- [Task directions]
Among the records below, find each line containing the word "print" and copy it.

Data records
******

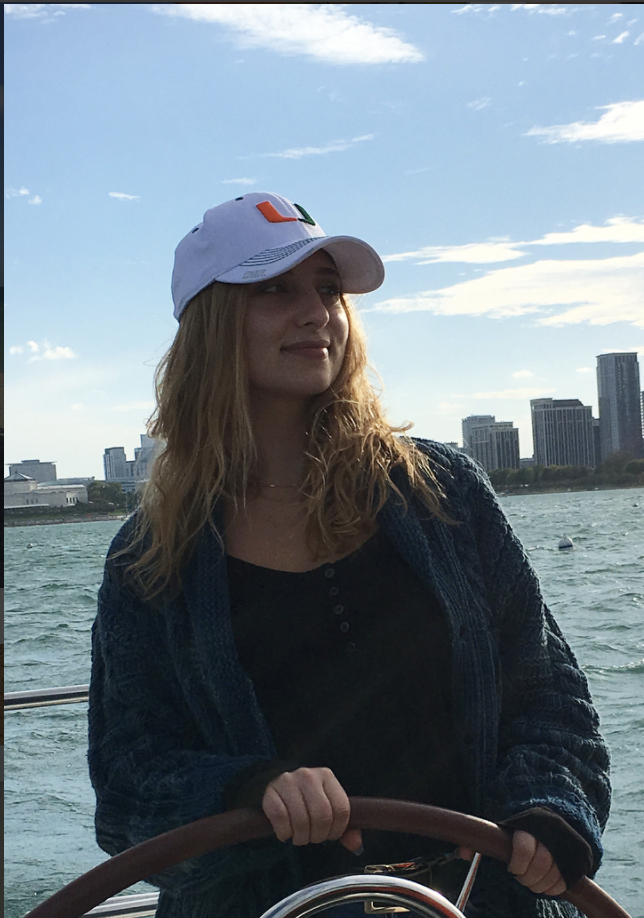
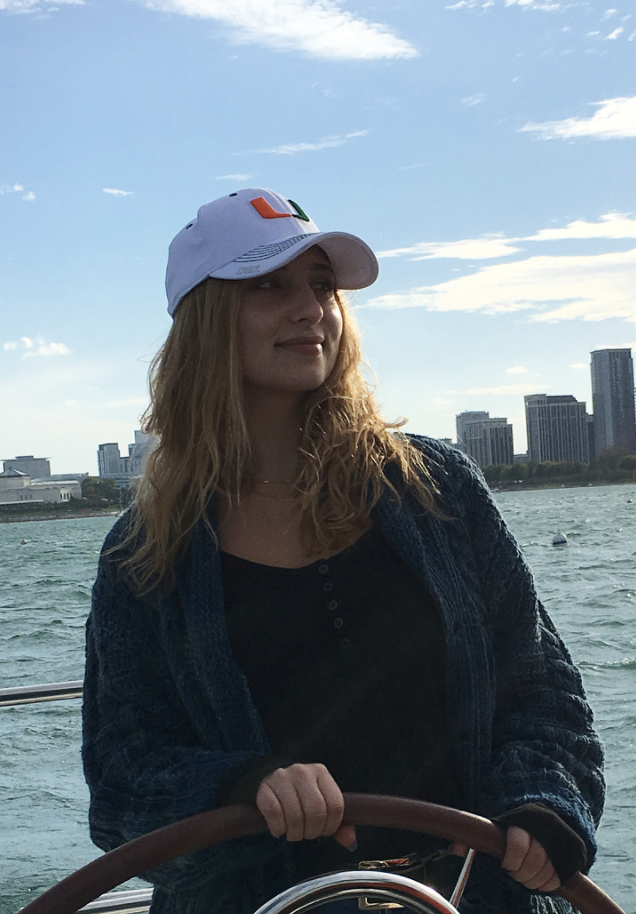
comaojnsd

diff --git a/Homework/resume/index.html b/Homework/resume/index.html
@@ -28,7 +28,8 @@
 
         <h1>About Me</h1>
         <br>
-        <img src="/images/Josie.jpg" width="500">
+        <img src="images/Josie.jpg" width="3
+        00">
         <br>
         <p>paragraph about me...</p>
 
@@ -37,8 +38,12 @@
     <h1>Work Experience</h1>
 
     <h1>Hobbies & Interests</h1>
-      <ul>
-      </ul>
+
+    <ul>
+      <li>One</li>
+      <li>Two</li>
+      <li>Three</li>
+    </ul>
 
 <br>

******

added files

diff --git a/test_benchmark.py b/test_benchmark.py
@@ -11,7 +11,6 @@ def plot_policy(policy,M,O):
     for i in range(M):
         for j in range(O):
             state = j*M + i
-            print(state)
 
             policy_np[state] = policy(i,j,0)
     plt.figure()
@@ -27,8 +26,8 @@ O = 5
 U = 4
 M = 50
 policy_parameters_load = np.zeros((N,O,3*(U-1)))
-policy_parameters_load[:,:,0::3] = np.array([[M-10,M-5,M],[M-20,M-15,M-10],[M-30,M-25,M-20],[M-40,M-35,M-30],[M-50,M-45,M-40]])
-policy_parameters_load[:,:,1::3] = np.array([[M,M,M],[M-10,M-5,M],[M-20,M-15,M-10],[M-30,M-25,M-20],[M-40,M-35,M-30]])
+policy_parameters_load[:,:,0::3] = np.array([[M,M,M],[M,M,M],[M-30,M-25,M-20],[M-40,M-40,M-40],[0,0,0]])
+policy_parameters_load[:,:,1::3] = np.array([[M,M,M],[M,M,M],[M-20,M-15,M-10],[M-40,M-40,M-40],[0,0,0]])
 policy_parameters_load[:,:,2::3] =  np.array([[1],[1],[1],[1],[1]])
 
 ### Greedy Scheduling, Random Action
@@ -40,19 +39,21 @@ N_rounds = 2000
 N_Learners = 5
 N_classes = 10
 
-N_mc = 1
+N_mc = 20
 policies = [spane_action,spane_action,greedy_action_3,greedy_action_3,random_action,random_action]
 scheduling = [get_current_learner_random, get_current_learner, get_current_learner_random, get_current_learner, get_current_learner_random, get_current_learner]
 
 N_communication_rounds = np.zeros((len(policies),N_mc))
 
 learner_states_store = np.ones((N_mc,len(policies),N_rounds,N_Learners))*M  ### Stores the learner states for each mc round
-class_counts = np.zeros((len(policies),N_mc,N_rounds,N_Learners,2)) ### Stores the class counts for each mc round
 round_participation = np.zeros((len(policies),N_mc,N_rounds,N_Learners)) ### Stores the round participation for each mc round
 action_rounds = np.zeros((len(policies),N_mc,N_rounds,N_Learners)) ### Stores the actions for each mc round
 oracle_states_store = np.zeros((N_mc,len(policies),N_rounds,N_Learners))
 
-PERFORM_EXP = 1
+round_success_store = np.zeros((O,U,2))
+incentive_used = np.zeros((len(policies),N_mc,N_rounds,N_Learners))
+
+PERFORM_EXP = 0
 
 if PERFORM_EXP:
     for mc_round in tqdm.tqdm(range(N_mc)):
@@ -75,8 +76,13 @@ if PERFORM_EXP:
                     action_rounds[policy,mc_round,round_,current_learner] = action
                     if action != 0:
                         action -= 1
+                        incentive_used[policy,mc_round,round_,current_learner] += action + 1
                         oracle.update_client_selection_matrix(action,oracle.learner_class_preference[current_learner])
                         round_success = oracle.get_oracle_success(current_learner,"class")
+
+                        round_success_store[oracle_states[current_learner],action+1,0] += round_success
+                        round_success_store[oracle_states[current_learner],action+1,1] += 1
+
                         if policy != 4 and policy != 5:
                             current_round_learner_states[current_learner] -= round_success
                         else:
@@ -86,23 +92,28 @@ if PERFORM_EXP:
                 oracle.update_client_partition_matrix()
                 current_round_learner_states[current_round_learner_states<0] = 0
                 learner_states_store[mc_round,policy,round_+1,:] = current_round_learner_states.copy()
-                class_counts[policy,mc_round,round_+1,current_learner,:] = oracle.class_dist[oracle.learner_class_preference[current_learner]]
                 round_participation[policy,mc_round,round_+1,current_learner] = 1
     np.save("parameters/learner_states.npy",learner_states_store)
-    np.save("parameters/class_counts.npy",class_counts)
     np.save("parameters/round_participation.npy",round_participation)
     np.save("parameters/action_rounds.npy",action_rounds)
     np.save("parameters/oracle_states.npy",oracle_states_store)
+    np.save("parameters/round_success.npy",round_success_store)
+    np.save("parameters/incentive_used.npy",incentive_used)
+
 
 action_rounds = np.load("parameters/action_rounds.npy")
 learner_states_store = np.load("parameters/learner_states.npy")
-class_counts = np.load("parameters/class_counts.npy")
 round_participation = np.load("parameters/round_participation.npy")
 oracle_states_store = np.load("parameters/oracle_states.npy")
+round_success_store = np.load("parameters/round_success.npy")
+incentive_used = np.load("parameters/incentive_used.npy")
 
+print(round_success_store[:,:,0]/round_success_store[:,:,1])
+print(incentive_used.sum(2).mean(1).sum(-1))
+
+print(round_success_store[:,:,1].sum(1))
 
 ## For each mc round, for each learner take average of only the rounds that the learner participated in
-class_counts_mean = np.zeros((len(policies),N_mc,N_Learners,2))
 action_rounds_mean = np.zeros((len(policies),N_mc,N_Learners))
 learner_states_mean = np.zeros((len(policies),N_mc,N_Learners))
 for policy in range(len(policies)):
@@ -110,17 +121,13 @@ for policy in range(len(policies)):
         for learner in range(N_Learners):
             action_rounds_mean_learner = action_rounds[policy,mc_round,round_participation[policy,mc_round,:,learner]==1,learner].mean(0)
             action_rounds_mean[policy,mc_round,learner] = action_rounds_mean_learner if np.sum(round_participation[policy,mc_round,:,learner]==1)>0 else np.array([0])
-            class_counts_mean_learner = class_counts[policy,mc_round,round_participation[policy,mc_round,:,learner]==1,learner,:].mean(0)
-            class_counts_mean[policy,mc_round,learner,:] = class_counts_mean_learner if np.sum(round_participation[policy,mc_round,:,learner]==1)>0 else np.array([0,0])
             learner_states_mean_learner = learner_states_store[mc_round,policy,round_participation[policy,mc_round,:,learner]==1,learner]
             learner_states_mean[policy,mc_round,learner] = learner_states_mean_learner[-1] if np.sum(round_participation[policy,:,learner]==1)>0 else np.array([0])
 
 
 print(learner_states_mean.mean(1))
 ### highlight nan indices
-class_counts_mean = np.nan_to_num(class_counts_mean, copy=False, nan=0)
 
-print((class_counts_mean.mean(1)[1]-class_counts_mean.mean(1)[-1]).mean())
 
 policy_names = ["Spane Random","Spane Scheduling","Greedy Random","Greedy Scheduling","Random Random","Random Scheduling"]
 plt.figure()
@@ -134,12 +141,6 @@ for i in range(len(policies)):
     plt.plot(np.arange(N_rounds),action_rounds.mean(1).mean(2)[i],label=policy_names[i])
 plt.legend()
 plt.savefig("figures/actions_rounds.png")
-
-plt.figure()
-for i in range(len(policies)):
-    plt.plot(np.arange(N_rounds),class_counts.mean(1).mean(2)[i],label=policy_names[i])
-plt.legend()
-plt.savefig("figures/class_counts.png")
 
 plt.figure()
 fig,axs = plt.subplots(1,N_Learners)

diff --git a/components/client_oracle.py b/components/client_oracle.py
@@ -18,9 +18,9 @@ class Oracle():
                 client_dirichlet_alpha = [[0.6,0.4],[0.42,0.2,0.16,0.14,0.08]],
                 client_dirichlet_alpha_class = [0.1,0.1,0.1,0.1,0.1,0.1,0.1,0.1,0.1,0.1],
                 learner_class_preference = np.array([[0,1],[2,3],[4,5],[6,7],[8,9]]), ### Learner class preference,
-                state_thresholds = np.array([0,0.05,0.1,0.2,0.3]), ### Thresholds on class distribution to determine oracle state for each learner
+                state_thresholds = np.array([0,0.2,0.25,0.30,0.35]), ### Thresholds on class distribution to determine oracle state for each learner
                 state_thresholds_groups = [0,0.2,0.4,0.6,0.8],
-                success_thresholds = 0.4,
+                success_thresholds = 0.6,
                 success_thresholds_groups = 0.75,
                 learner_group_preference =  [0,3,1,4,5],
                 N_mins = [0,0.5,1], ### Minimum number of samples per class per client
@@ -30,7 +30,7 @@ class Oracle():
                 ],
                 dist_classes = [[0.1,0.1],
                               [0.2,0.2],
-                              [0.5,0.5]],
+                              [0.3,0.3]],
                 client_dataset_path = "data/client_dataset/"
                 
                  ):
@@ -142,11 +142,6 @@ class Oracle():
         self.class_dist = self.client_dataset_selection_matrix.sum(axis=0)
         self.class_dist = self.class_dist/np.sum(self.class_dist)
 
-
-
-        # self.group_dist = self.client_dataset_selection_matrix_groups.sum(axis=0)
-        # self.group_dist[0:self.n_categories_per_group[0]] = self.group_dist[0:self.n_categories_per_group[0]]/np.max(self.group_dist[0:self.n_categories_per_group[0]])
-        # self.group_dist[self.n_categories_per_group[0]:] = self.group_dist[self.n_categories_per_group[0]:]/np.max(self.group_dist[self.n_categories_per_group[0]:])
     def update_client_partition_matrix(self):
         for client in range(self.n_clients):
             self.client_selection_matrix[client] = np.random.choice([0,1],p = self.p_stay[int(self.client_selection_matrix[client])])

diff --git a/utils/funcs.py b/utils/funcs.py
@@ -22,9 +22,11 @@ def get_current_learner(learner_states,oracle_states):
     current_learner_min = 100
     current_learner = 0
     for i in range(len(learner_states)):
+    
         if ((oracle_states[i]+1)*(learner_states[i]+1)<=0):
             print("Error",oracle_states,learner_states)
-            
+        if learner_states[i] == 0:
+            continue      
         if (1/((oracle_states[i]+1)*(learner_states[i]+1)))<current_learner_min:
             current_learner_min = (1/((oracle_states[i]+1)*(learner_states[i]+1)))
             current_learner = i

******

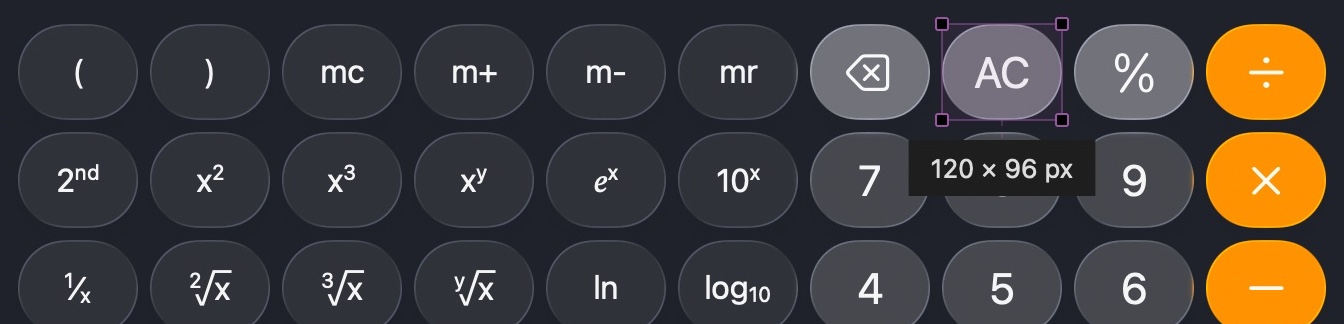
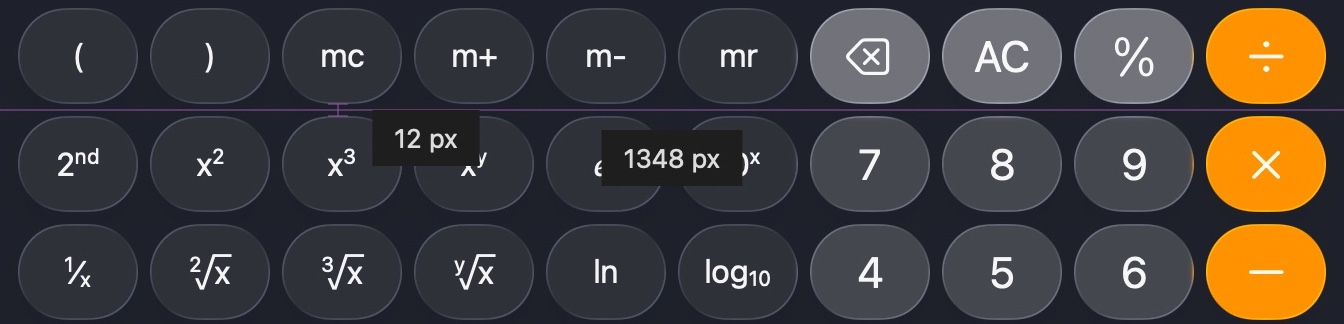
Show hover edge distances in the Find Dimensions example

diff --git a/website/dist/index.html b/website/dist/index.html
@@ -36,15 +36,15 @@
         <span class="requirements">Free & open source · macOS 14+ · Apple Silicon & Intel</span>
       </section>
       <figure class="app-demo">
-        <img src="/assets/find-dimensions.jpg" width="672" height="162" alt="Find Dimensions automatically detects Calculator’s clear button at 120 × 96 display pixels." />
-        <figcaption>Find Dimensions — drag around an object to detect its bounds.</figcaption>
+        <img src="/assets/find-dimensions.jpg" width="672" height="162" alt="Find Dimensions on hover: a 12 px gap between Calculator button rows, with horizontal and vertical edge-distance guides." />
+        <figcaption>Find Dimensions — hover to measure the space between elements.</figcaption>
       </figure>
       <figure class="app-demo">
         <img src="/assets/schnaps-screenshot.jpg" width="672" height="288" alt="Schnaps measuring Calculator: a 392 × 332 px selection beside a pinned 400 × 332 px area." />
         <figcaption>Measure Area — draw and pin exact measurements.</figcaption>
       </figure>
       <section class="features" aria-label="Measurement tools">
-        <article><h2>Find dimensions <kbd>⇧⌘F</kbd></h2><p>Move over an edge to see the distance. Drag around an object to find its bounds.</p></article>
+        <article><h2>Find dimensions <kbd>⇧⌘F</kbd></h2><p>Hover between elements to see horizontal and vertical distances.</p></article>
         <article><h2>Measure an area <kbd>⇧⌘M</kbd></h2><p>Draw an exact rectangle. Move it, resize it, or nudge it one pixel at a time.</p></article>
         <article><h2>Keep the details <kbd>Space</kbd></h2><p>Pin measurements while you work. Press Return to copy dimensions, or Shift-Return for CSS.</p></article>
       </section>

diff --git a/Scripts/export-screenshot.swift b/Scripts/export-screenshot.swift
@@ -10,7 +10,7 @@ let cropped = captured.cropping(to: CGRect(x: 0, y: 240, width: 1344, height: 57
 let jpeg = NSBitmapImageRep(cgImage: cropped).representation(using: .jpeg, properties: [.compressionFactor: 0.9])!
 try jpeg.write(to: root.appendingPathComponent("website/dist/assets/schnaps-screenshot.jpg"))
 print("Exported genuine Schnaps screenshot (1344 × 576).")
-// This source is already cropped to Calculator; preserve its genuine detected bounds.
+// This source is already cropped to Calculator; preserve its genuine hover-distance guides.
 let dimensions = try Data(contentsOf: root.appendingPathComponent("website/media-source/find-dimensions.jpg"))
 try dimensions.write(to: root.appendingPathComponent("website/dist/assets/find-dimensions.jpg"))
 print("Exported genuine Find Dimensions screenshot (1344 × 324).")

******

- [Exercise solution]
-            print(state)
+print(round_success_store[:,:,0]/round_success_store[:,:,1])
+print(incentive_used.sum(2).mean(1).sum(-1))
+print(round_success_store[:,:,1].sum(1))
 print(learner_states_mean.mean(1))
-print((class_counts_mean.mean(1)[1]-class_counts_mean.mean(1)[-1]).mean())
             print("Error",oracle_states,learner_states)
 print("Exported genuine Schnaps screenshot (1344 × 576).")
 print("Exported genuine Find Dimensions screenshot (1344 × 324).")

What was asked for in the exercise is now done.